Special Needs Trusts
The best and most comprehensive option to protect a loved one is to set up a special needs trust (also called a supplemental needs trust). These trusts allow beneficiaries to receive inheritances, gifts, lawsuit settlements, or other funds and yet not lose their eligibility for certain government programs, such as Medicaid and Supplemental Security Income (SSI). The trusts are drafted so that the funds will not be considered to belong to the beneficiaries in determining their eligibility for public benefits. The special needs trust can be created outright, as a stand-alone trust, or it can be made a part of the parent’s revocable living trust.
The two main types of special needs trusts that parents of young children (with special needs) that are generally utilized are:
- The third-party special needs trust is most often used by parents and other family members to assist a person with special needs. These trusts can hold any kind of asset imaginable belonging to the family member or other individual, including a house, stocks and bonds, and other types of investments. The third-party trust functions like a firstparty special needs trust in that the assets held in the trust do not affect a beneficiary's access to benefits and the funds can be used to pay for the beneficiary's supplemental needs beyond those covered by government benefits
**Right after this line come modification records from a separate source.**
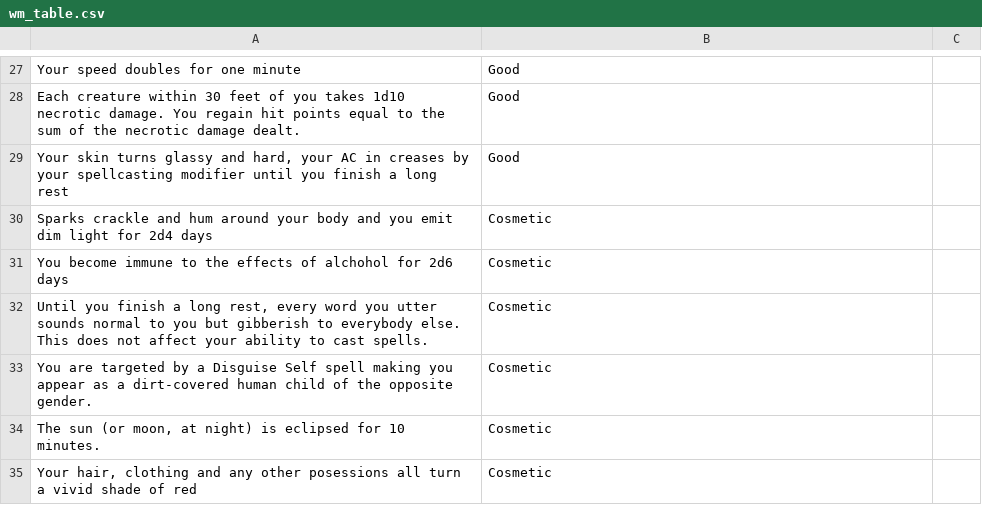
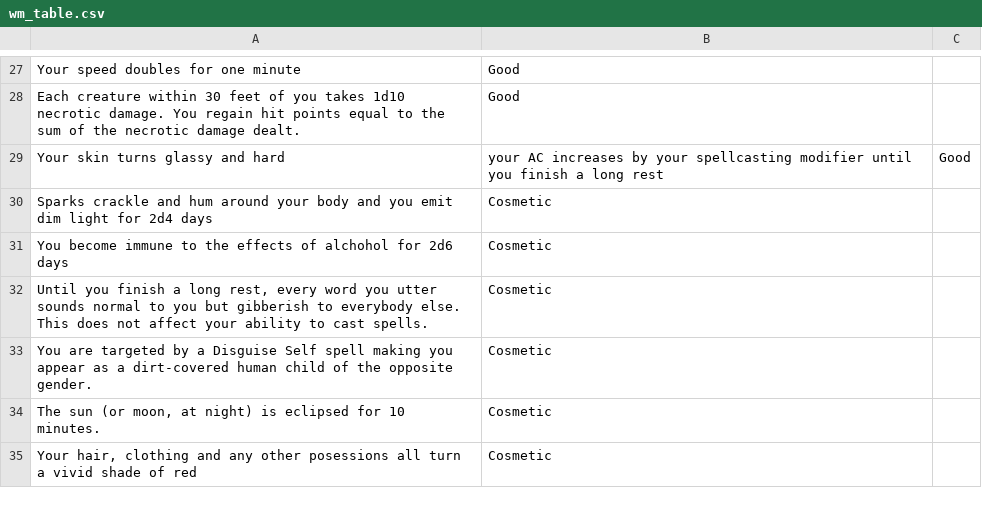
Before and after one commit to jtkn39/wild-magic, a CSV file: wm_table.csv, drawn as a sheet; only a part is shown, gaps mark what is left out; removed rows and columns are numbered as before the commit, all else as after; the diff names each change by its address in the sheet, - before the commit and + after, or states it on an @@ line.

```diff
--- a/wm_table.csv
+++ b/wm_table.csv
-row 29: Your skin turns glassy and hard, your AC in creases by your spellcasting modifier until you finish a long rest | Good
+row 29: Your skin turns glassy and hard | your AC increases by your spellcasting modifier until you finish a long rest | Good
```
Also changed, not shown: 2 other files.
- A pooled trust is an alternative when there the parents do not have a trustee that they trust to take over. Essentially, a charity sets up these trusts that allow beneficiaries to pool their resources with those of other trust beneficiaries for investment purposes, while still maintaining separate accounts for each beneficiary's needs. When the beneficiary dies, the funds remaining in the account reimburse the government for care, but a portion also goes towards the non-profit organization responsible for managing the trust.
If you've established a special needs trust, a life insurance policy can pay directly into it, and it does not have to go through probate or be subject to estate tax. Be sure to review the beneficiary designation to make sure it names the trust, not the child. You should make sure you have enough insurance to pay for your child's care long after you are gone. Without proper funding, the burden of care may fall on siblings or other family members. Using a life insurance policy will also guarantee future funding for the trust while keeping the parents' estate intact for other family members.
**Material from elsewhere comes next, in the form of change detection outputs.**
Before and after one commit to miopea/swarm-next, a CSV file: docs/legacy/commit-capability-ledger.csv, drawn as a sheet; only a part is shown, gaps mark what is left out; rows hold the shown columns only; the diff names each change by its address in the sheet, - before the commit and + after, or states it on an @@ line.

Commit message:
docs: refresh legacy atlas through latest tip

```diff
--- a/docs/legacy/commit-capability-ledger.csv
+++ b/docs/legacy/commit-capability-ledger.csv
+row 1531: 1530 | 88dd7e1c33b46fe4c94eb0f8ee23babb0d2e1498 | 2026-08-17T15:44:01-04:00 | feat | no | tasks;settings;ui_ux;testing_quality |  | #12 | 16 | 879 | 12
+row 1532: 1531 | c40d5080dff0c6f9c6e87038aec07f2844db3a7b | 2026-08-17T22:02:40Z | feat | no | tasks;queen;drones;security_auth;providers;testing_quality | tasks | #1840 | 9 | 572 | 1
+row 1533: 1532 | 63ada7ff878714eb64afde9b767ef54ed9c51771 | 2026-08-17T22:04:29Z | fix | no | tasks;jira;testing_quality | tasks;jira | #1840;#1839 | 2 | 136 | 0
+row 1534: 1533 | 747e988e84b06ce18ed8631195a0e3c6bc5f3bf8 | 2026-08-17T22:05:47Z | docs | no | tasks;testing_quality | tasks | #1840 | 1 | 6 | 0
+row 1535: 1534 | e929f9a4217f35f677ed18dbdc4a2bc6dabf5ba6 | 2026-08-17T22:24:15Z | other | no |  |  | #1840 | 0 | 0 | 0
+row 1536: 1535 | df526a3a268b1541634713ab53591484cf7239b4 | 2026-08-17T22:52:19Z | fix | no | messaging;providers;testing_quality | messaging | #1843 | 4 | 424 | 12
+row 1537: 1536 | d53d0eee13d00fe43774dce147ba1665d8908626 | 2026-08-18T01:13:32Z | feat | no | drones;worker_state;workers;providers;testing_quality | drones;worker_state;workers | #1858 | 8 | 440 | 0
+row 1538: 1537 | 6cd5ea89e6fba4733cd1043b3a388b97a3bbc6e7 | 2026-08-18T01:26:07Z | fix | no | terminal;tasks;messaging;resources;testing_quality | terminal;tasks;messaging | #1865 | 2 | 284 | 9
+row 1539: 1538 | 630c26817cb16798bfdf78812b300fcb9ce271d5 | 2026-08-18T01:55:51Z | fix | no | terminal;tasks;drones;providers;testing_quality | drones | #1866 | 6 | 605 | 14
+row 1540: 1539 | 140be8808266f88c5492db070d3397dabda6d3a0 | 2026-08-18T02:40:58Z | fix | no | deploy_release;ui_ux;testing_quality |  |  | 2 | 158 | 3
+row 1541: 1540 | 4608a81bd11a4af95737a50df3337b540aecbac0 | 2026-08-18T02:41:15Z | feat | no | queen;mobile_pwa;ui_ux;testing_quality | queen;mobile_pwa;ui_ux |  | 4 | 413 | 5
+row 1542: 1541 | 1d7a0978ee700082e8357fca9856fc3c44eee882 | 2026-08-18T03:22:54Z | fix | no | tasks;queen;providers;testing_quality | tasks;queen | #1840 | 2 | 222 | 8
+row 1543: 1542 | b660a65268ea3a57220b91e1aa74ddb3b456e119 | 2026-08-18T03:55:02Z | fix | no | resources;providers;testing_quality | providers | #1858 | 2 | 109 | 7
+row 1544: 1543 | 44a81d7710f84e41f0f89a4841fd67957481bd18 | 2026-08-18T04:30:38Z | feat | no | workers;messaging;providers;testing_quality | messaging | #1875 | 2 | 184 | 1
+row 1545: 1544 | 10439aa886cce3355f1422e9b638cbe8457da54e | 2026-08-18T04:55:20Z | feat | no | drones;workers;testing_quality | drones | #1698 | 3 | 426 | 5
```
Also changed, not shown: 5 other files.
An Achieving a Better Life Experience (ABLE) account allows people with disabilities who became disabled before they turned 26 to set aside up to $15,000 a year in tax-free savings accounts without affecting their eligibility for government benefits. This money can come from the individual with the disability or anyone else who may wish to give him money.
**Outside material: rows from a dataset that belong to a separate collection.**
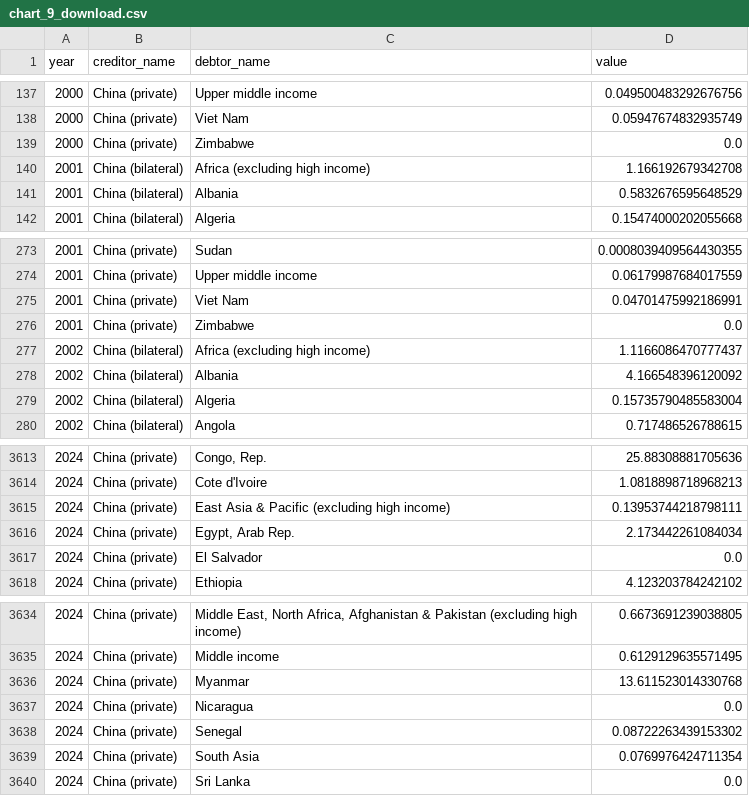
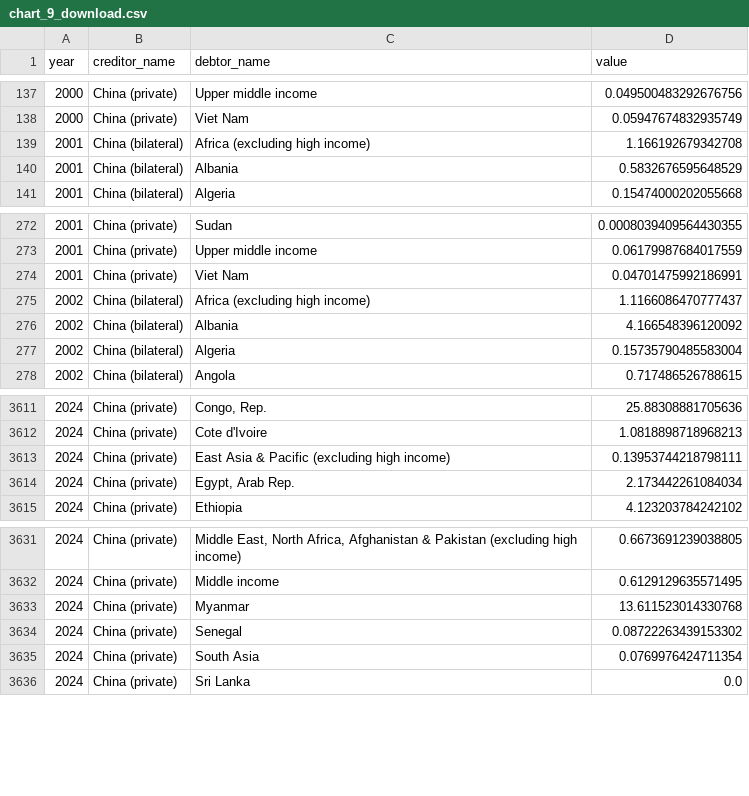
Before and after one commit to ONEcampaign/debt_overview, a CSV file: output/chart_9_download.csv, drawn as a sheet; only a part is shown, gaps mark what is left out; the diff names each change by its address in the sheet, - before the commit and + after, or states it on an @@ line.

Commit message:
feat: add charts for China proportion of debt disbursements and debt service

```diff
--- a/output/chart_9_download.csv
+++ b/output/chart_9_download.csv
-row 139: 2000 | China (private) | Zimbabwe | 0.0
-row 276: 2001 | China (private) | Zimbabwe | 0.0
-row 3617: 2024 | China (private) | El Salvador | 0.0
-row 3637: 2024 | China (private) | Nicaragua | 0.0
```
Also changed, not shown: output/chart_9_chart.csv, 4 other files.
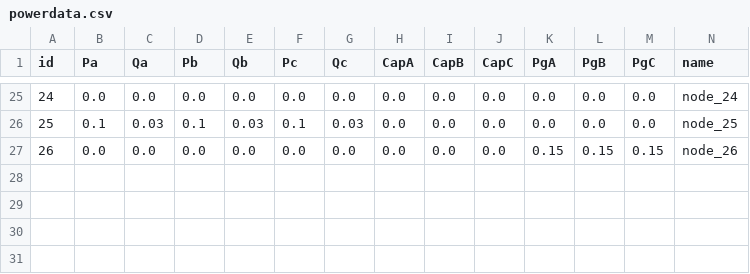
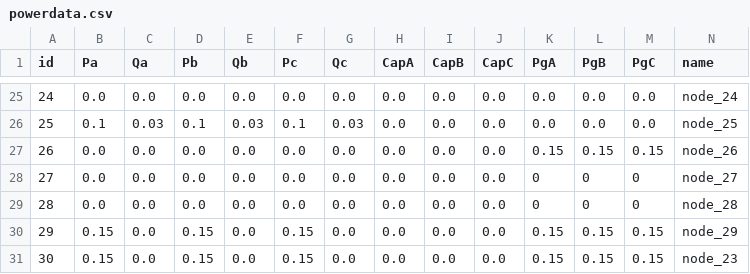
Before and after one commit to nathantgray/13BusGridSupport, a CSV file: powerdata.csv, drawn as a sheet; only a part is shown, gaps mark what is left out; rows hold the shown columns only; the diff names each change by its address in the sheet, - before the commit and + after, or states it on an @@ line.

```diff
--- a/powerdata.csv
+++ b/powerdata.csv
+row 28: 27 | 0.0 | 0.0 | 0.0 | 0.0 | 0.0 | 0.0 | 0.0 | 0.0 | 0.0 | 0 | 0 | 0 | node_27
+row 29: 28 | 0.0 | 0.0 | 0.0 | 0.0 | 0.0 | 0.0 | 0.0 | 0.0 | 0.0 | 0 | 0 | 0 | node_28
+row 30: 29 | 0.15 | 0.0 | 0.15 | 0.0 | 0.15 | 0.0 | 0.0 | 0.0 | 0.0 | 0.15 | 0.15 | 0.15 | node_29
+row 31: 30 | 0.15 | 0.0 | 0.15 | 0.0 | 0.15 | 0.0 | 0.0 | 0.0 | 0.0 | 0.15 | 0.15 | 0.15 | node_23
```
Also changed, not shown: branchdata.csv, output/grp_rec_pA.csv, 29 other files.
ABLE accounts cannot hold more than $100,000 without jeopardizing government benefits like Medicaid and SSI but can be used to pay for a host of qualified expenses. These accounts are best suited for those with special needs who are high functioning and would benefit from direct access to funds (as compared to a special needs trust where the money will always be held, managed and disbursed by a trustee).